Athletic makes the blanket theory good

The old blanket theory came back to the scene yesterday in Balaídos. Athletic, with Marcelino tired of receiving goals from one game to another, placed special emphasis on keeping Unai Simón’s goal at zero and placed less emphasis on the attacking side. The lions, in other words, covered their feet; but they left their heads uncovered.

There were phases of this meeting in Vigo in which it seemed that it was a containment exercise of those that coaches usually work with a greater number of forwards compared to a rear with one and sometimes up to two elements less. The lions, in other words, planted their two lines of four very close to their own area and swung from band to band trying to block any access path to their frame. Cloudet’s men became desperate at times.

The second part of this plan, yes, it came out at the blackboard level, but not in the green. This intensive withdrawal had to be accompanied with a certain frequency by a series of counterattacks. There the rojiblancos, however, were not so in tune. The work of the Peruvian Tapia undercover in the second plays prevented them from going out more frequently and in much more danger.

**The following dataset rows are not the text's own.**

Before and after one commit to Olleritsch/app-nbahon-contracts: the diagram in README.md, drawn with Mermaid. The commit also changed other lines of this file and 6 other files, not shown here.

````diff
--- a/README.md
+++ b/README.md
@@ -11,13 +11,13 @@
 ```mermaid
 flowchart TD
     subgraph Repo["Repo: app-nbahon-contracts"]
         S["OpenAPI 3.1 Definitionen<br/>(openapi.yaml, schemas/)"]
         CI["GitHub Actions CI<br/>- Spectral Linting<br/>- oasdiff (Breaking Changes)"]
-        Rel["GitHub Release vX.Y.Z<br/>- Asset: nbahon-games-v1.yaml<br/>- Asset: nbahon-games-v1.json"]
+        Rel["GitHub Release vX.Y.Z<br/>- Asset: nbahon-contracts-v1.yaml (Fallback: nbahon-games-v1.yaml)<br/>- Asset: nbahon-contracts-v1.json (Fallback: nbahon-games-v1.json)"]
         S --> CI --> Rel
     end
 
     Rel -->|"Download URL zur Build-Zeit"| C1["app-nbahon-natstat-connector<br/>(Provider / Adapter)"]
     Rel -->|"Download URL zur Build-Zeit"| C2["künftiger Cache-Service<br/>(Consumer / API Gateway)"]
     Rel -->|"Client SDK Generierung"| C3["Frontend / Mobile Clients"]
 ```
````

Everything in this game was reduced, therefore, to simple and not so simple dances against the rival frame. Unai Simón hardly had to intervene. Iván Villar, the celestial goal, only with a couple of good volley hands from Villalibre and a poisoned center from Lekue. Little more.

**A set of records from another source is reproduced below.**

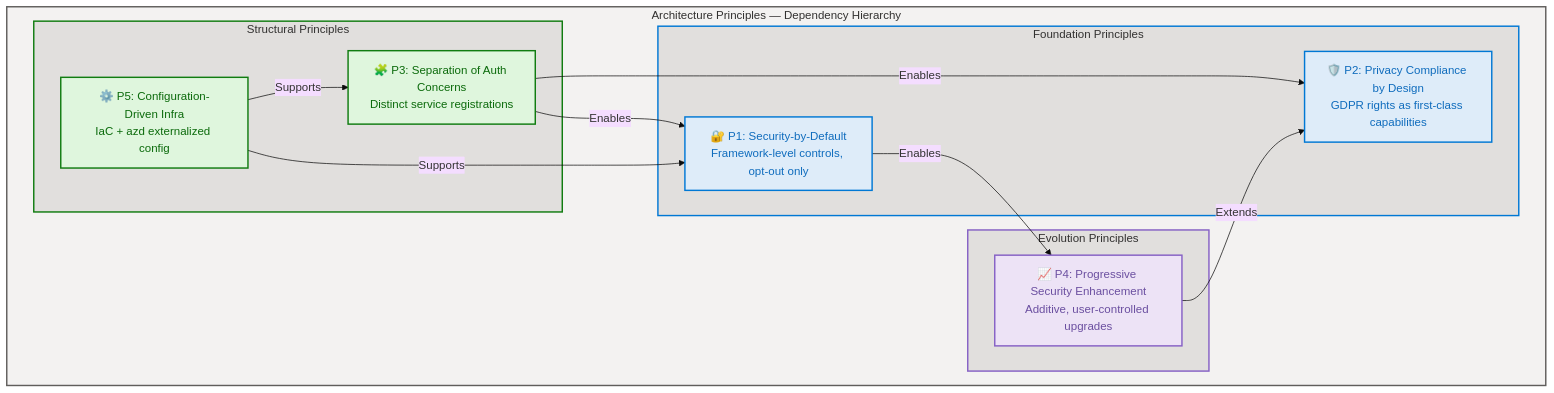
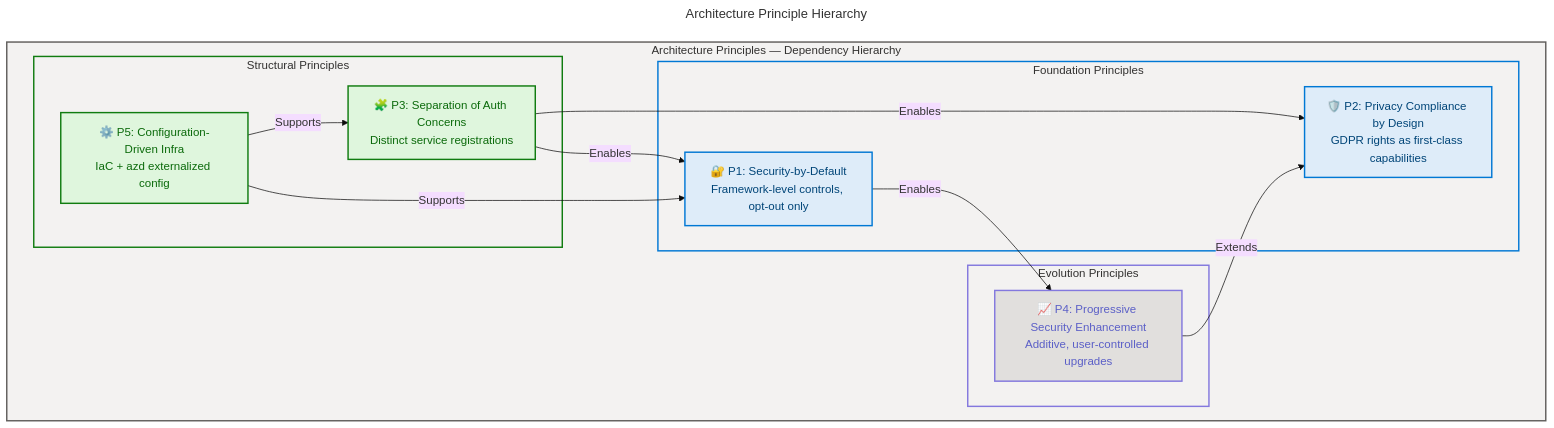
Before and after one commit to Evilazaro/IdentityProvider: the fourth of 11 diagrams in docs/architecture/business-architecture.md, drawn with Mermaid. The commit also changed other lines of this file, not shown here.

Commit message:
Refactor business ecosystem and architecture principle diagrams for improved clarity, accessibility, and semantic structure in business architecture documentation

````diff
--- a/docs/architecture/business-architecture.md
+++ b/docs/architecture/business-architecture.md
@@ -405,46 +417,65 @@
 ```mermaid
 ---
+title: Architecture Principle Hierarchy
 config:
   theme: base
   look: classic
   layout: dagre
   themeVariables:
     fontSize: '16px'
+  flowchart:
+    htmlLabels: true
 ---
 flowchart TB
     accTitle: Architecture Principle Hierarchy — Contoso IdentityProvider
     accDescr: Shows the 5 architecture principles organized by Foundation, Structural, and Evolution layers with dependency relationships
+
+    %% ═══════════════════════════════════════════════════════════════
+    %% AZURE / FLUENT ARCHITECTURE PATTERN v1.1
+    %% Semantic + Structural + Font + Accessibility Governance
+    %% ═══════════════════════════════════════════════════════════════
+    %% PHASE 1 — STRUCTURAL: Direction explicit, nesting ≤ 3
+    %% PHASE 2 — SEMANTIC: Max 5 classes, neutral-first
+    %% PHASE 3 — FONT: Dark text on light backgrounds ≥ 4.5:1
+    %% PHASE 4 — ACCESSIBILITY: accTitle + accDescr + icons on all nodes
+    %% PHASE 5 — STANDARD: Governance block + classDefs centralized
+    %% ═══════════════════════════════════════════════════════════════
 
     subgraph main["Architecture Principles — Dependency Hierarchy"]
         subgraph foundation["Foundation Principles"]
             P1["🔐 P1: Security-by-Default<br/>Framework-level controls, opt-out only"]
             P2["🛡️ P2: Privacy Compliance by Design<br/>GDPR rights as first-class capabilities"]
         end
 
         subgraph structural["Structural Principles"]
             P3["🧩 P3: Separation of Auth Concerns<br/>Distinct service registrations"]
             P5["⚙️ P5: Configuration-Driven Infra<br/>IaC + azd externalized config"]
         end
 
         subgraph evolution["Evolution Principles"]
             P4["📈 P4: Progressive Security Enhancement<br/>Additive, user-controlled upgrades"]
         end
     end
 
     P1 -->|Enables| P4
     P3 -->|Enables| P1
     P3 -->|Enables| P2
     P5 -->|Supports| P1
     P5 -->|Supports| P3
     P4 -->|Extends| P2
 
+    %% Semantic classDefs
+    classDef core fill:#DEECF9,stroke:#0078D4,stroke-width:2px,color:#004578
+    classDef success fill:#DFF6DD,stroke:#107C10,stroke-width:2px,color:#0B6A0B
+    classDef data fill:#E1DFDD,stroke:#8378DE,stroke-width:2px,color:#5B5FC7
+
+    class P1,P2 core
+    class P3,P5 success
+    class P4 data
+
+    %% Subgraph styling
     style main fill:#F3F2F1,stroke:#605E5C,stroke-width:2px,color:#323130
-    style foundation fill:#E1DFDD,stroke:#0078D4,stroke-width:2px,color:#323130
-    style structural fill:#E1DFDD,stroke:#107C10,stroke-width:2px,color:#323130
-    style evolution fill:#E1DFDD,stroke:#8661C5,stroke-width:2px,color:#323130
-    style P1 fill:#DEECF9,stroke:#0078D4,stroke-width:2px,color:#0F6CBD
-    style P2 fill:#DEECF9,stroke:#0078D4,stroke-width:2px,color:#0F6CBD
-    style P3 fill:#DFF6DD,stroke:#107C10,stroke-width:2px,color:#0B6A0B
-    style P4 fill:#EDE3F6,stroke:#8661C5,stroke-width:2px,color:#6B4FA0
-    style P5 fill:#DFF6DD,stroke:#107C10,stroke-width:2px,color:#0B6A0B
+    style foundation fill:#F3F2F1,stroke:#0078D4,stroke-width:2px,color:#323130
+    style structural fill:#F3F2F1,stroke:#107C10,stroke-width:2px,color:#323130
+    style evolution fill:#F3F2F1,stroke:#8378DE,stroke-width:2px,color:#323130
 ```
````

The leap that both contenders needed to get closer to Europe was left half. The fear of losing prevailed at the grass level at times. It took the lions too long to decide to go and find the opposite goal with more determination and a greater number of players.

Marcelino had already warned of his intentions on Saturday in Lezama. I was going to make changes. Many changes. This time it was five. De Marcos, Yuri, Vesga, Muniain and Williams remained on the bench. Lekue, Balenziaga, Dani García, Morcillo and Villalibre, on the other hand, were part of the eleven.

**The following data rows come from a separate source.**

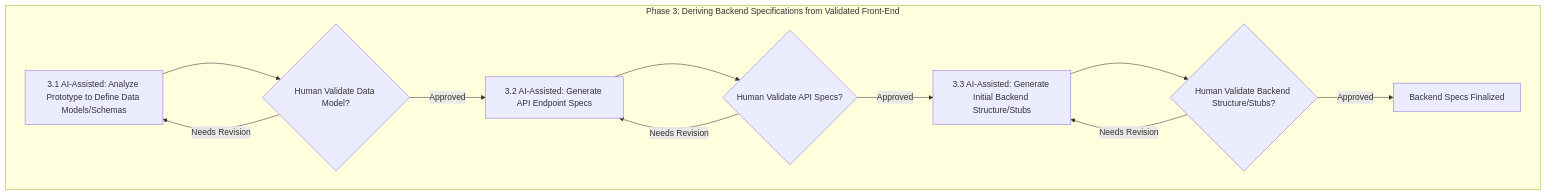
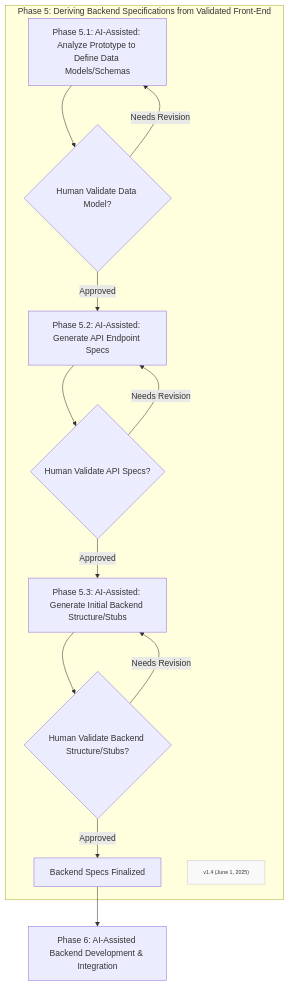
One commit to Mharbulous/Front-First-Method changed the diagram in Method/FF-phase5.md. Above: the diagram before and after it, drawn with Mermaid. The commit also changed 2 other files, not shown here.

Commit message:
AI built zoomed in diagrams for Phase5, phase6, and Phase6

````diff
--- a/Method/FF-phase5.md
+++ b/Method/FF-phase5.md
@@ -3,15 +3,20 @@
 ```mermaid
 graph TD
-    subgraph Phase2 ["Phase 3: Deriving Backend Specifications from Validated Front-End"]
-        C1["3.1 AI-Assisted: Analyze Prototype to Define Data Models/Schemas"]    
-        C1 --> C1_Val{"Human Validate Data Model?"}
-        C1_Val -->|Needs Revision| C1
-        C1_Val -->|Approved| C2["3.2 AI-Assisted: Generate API Endpoint Specs"]
-        C2 --> C2_Val{"Human Validate API Specs?"}
-        C2_Val -->|Needs Revision| C2
-        C2_Val -->|Approved| C3["3.3 AI-Assisted: Generate Initial Backend Structure/Stubs"]
-        C3 --> C3_Val{"Human Validate Backend Structure/Stubs?"}
-        C3_Val -->|Needs Revision| C3
-        C3_Val -->|Approved| D_Spec["Backend Specs Finalized"]
+    subgraph Phase5["Phase 5: Deriving Backend Specifications from Validated Front-End"]
+        Phase5_1["Phase 5.1: AI-Assisted: Analyze Prototype to Define Data Models/Schemas"]    
+        Phase5_1 --> Phase5_1_Val{"Human Validate Data Model?"}
+        Phase5_1_Val -->|Needs Revision| Phase5_1
+        Phase5_1_Val -->|Approved| Phase5_2["Phase 5.2: AI-Assisted: Generate API Endpoint Specs"]
+        Phase5_2 --> Phase5_2_Val{"Human Validate API Specs?"}
+        Phase5_2_Val -->|Needs Revision| Phase5_2
+        Phase5_2_Val -->|Approved| Phase5_3["Phase 5.3: AI-Assisted: Generate Initial Backend Structure/Stubs"]
+        Phase5_3 --> Phase5_3_Val{"Human Validate Backend Structure/Stubs?"}
+        Phase5_3_Val -->|Needs Revision| Phase5_3
+        Phase5_3_Val -->|Approved| BackendSpecsFinalized["Backend Specs Finalized"]
+        Version["v1.4 (June 1, 2025)"]
+        classDef version fill:#f9f9f9,stroke:#ccc,font-size:10px
+        class Version version
     end
+
+BackendSpecsFinalized --> Phase6["Phase 6: AI-Assisted Backend Development & Integration"]
 ```
````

The rojiblancos allowed a Celta with four new faces to take the initiative compared to their previous league commitment in Huesca. All his heavy artillery, yes, was on the field. Contrary to that of Athletic.

Villalibre was the first to break the hostilities with a tremendous volley well resolved by the local goal. Santi Mina then had a pair of shots in front of Unai Simón’s goal. Berenguer, however, had the best chance of the game, but did not narrowly finish off a center from Villalibre himself.

Marcelino, aware of the situation, took advantage of the break to withdraw Raúl García, well supported by the rivals, to put Muniain in his place and in his position. Tapia did not care because he remained firm in his work as a recuperator.

Athletic’s offensive baggage in this second half was limited to mere fireworks. The celestial ones, on the other hand, lived a long time near the rival area, but without ideas or resources to penetrate it. This time they lacked even the inspiration of Iago Aspas.

Marcelino turned to Vencedor and Williams, then to De Marcos and finally to Ibai. The lions did then take a decided step forward. Too late, too late. The European options via the League are fading. The own goal was this time to zero, but the other’s too. In bad time.